The Madhya Pradesh High Court in the case of Bhoora Ahirwar vs Police Station Mohangarh (CRIMINAL APPEAL No. 159 of 2014) upheld that heat of passion requires that there must be no time for the passions to cool down to claim the benefit of Exception 4 to Section 300 IPC.
Facts of the case: Complainant/deceased Jassu sold the land of his house to Asharam of his village whereas accused Bhoora Ahirwar intended to purchase the land, whereupon, he was having enmity. At about 8.30 P.M., deceased Jassu was going for listening Bhajan and on the way, accused Bhoora was lying on the bed (Charpai). As the way was narrow, therefore, he asked the accused to give the way but he started abusing and did not give the way to the deceased. Upon stopping by deceased Jassu, accused Bhoora stood up and assaulted the deceased with lathi on the left side of the head, resultantly, deceased fell down then appellant also caused Lathi blow on thigh of the left leg and right hand. The incident was reported to the police by the deceased himself whereupon the police registered the case under Section 302 of the IPC.

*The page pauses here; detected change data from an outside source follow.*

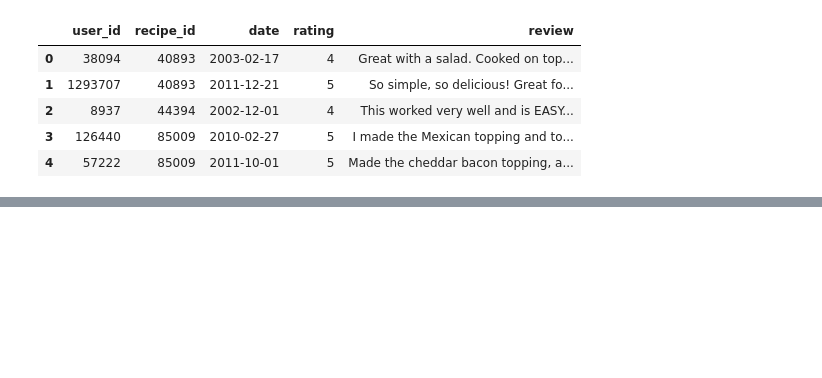
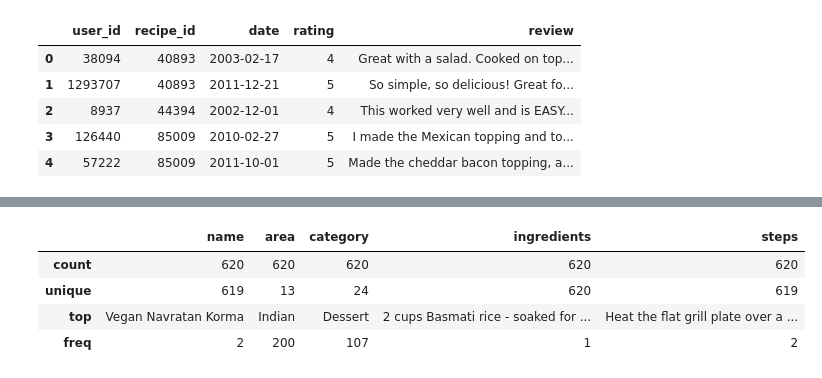
Before and after one commit to Ahmad-Omar-Ahsan/Recipe_generator, a Jupyter notebook: eda.ipynb, the cells around one changed output, grey strips where cells are left out. Drawn from its saved outputs; the diff is of its cells as text; code cells hidden in the pictures; blank space fills up the shorter version.

```diff
--- a/eda.ipynb
+++ b/eda.ipynb
@@ -117,0 +131,8 @@ df_raw_interactions.head()
+# %%
+df.describe(include='all')
+# %% [output]
+|  | name | area | category | ingredients | steps |
+| count | 620 | 620 | 620 | 620 | 620 |
+| unique | 619 | 13 | 24 | 620 | 619 |
+| top | Vegan Navratan Korma | Indian | Dessert | 2 cups Basmati rice - soaked for ... | Heat the flat grill plate over a ... |
+| freq | 2 | 200 | 107 | 1 | 2 |
```
Also changed, not shown: parts of 3 cells of this notebook, 2 other files.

Counsel for the appellant argued that there was no previous enmity of the accused with the deceased. Story of a dispute about land had been developed later on. He further submitted that even if the whole prosecution story was to be believed to be true then also no offense under Section 302 of the IPC was made out and at the most offense under Section 304 Part-II of the IPC would be made out against the appellant because the incident occurred suddenly without any premeditation and the case of the appellant falls within the exception 4 to Section 300 of the IPC.
Judgment: The cour held that the witness testimonies do not prove that there was any premeditation to commit murder. None of the said witnesses had said anything about the pre-existing dispute over the sale of land to Asharam, whereas Kailash who are respectively son and wife of the deceased, were supposed to know the real dispute between the two.
The angle of pre-existing dispute over the land which was required just with a view to test the requisite ingredient about the premeditation, but the learned Court below had failed to consider this aspect of the matter and has also not recorded any finding regarding the premeditation. From the statement of the witnesses, it was established that the incident took place suddenly in the heat of passion and without any premeditation as the accused/appellant got annoyed due to a dispute that arose. If in a sudden quarrel a person in the heat of the moment picks up a weapon which is handy and causes injuries out of which only one proves fatal, he would be entitled to the benefit of the Exception provided he has not acted cruelly.
Apart from the incident being the result of a sudden quarrel without premeditation, the law requires that the offender should not have taken undue advantage or acted in a cruel or unusual manner to be able to claim the benefit of Exception 4 to Section 300 IPC. Heat of passion requires that there must be no time for the passions to cool down and in this case, the parties have worked themselves into a fury on account of the verbal altercation in the beginning. The weapon used to inflict the same and the circumstances in which the injury was inflicted do not suggest that the appellant had the intention to kill the deceased. The appellant had the knowledge that the injury inflicted by him was likely to cause the death of the deceased. The case would, therefore, more appropriately fall under Section 304 Part II of the IPC.
JUDGMENT REVIEWED BY : SHUBHANGI CHAUDHARY